Even if you don't care about the externalities, the direct cash subsidies are still 292 billion world wide, the point still stands that there are plenty of subsidies out there, for plenty of different industries, if you want to focus on one thats your business, but i dont think it makes much sense
https://www.forbes.com/sites/uhenergy/2018/03/23/renewable-energy-subsidies-yes-or-no/#574f86566e23
A study by the University of Texas projected that U.S. energy subsidies per megawatt hour in 2019 would be $0.5 for coal, $1- $2 for oil and natural gas, $15- $57 for wind and $43- $320 for solar.

I don't like subsidies in general, but our country is obviously energy dependent, so to some extent they're a necessary evil.

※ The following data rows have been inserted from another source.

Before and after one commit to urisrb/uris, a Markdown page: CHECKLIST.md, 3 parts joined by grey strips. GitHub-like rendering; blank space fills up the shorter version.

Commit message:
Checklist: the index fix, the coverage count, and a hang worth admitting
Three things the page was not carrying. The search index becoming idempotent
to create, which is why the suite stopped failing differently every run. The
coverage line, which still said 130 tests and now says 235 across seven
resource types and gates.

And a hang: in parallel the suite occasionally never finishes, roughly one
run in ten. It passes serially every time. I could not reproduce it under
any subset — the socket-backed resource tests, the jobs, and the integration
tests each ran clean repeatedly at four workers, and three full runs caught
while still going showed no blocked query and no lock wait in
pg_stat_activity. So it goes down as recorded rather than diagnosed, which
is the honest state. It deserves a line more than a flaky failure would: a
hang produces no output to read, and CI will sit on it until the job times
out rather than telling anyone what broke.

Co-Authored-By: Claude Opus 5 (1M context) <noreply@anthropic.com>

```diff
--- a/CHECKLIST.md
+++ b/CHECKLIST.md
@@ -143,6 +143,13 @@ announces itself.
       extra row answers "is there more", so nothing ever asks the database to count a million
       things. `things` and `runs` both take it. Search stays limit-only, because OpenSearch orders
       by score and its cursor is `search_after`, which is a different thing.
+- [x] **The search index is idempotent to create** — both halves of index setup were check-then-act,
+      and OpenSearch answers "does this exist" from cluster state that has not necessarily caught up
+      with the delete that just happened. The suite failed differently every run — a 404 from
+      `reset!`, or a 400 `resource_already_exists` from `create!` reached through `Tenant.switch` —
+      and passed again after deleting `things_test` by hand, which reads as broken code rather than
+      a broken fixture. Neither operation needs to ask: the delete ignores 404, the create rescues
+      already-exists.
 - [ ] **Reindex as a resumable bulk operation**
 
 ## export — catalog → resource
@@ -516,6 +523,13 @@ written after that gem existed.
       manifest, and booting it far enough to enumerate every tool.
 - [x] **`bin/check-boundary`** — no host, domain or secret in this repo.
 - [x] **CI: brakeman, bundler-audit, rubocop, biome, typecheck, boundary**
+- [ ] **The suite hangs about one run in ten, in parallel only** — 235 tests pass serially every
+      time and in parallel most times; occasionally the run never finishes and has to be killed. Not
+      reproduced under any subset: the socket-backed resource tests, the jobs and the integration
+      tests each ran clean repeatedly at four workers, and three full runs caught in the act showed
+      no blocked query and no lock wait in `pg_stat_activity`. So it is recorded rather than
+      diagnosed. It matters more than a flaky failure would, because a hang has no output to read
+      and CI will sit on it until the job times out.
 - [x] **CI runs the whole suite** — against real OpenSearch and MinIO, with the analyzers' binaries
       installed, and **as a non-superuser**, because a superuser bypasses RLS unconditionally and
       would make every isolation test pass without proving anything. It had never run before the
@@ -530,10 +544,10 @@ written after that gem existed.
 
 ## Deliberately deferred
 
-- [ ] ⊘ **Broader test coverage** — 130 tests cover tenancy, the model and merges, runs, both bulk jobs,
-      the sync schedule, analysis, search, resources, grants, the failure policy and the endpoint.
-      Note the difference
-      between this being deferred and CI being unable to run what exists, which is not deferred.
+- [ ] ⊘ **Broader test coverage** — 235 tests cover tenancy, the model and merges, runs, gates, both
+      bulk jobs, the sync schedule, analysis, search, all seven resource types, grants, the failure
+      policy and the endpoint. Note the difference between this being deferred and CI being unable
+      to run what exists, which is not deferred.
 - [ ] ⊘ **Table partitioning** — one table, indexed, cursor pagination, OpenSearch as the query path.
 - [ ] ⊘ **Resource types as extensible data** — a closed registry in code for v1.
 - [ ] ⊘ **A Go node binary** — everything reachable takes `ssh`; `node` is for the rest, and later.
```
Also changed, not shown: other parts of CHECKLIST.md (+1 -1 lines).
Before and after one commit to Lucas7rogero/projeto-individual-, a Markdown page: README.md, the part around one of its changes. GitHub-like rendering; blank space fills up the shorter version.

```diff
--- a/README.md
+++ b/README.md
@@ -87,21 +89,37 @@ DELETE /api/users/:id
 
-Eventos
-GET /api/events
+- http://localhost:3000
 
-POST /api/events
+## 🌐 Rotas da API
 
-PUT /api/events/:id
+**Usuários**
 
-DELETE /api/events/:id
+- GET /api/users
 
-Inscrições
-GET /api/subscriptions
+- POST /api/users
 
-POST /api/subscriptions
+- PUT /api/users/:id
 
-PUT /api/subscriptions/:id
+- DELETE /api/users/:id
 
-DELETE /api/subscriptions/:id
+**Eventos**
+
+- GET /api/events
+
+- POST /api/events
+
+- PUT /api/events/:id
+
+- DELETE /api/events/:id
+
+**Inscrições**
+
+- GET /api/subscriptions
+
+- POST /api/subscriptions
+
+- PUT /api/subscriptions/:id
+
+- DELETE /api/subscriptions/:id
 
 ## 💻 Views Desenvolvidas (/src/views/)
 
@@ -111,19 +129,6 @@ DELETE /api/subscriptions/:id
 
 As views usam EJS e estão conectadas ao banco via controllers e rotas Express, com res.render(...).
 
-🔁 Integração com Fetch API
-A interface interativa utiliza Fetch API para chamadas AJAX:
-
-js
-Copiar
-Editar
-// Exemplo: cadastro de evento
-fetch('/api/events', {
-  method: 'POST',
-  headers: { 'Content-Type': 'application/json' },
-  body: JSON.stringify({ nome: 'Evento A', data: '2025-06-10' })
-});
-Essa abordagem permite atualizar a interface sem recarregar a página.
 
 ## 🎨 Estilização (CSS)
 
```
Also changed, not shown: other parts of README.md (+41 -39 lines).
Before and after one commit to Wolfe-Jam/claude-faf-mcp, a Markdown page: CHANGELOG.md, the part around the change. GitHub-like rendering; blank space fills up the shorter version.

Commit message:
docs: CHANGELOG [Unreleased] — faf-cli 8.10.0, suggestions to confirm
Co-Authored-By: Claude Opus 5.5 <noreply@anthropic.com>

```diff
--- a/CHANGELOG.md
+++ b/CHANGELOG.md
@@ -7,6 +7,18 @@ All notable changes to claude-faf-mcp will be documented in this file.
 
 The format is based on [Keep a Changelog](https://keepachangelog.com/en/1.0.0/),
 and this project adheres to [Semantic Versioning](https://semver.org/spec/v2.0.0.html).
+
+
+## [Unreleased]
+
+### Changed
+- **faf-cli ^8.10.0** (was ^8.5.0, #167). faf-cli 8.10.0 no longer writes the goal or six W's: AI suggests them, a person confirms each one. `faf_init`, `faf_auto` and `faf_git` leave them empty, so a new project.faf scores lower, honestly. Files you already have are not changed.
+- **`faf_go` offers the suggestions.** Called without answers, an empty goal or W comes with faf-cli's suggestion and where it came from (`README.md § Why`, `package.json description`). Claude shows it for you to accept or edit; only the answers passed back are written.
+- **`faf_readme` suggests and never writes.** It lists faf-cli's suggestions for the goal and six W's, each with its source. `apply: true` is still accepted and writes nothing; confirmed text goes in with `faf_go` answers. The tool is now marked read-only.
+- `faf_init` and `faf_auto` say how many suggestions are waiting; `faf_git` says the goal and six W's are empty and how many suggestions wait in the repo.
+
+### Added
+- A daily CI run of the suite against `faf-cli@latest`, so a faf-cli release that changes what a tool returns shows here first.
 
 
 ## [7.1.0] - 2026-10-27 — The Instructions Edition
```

I wouldn't mind providing subsidies to renewable energy if they were more cost effective, but the technology isn't there yet.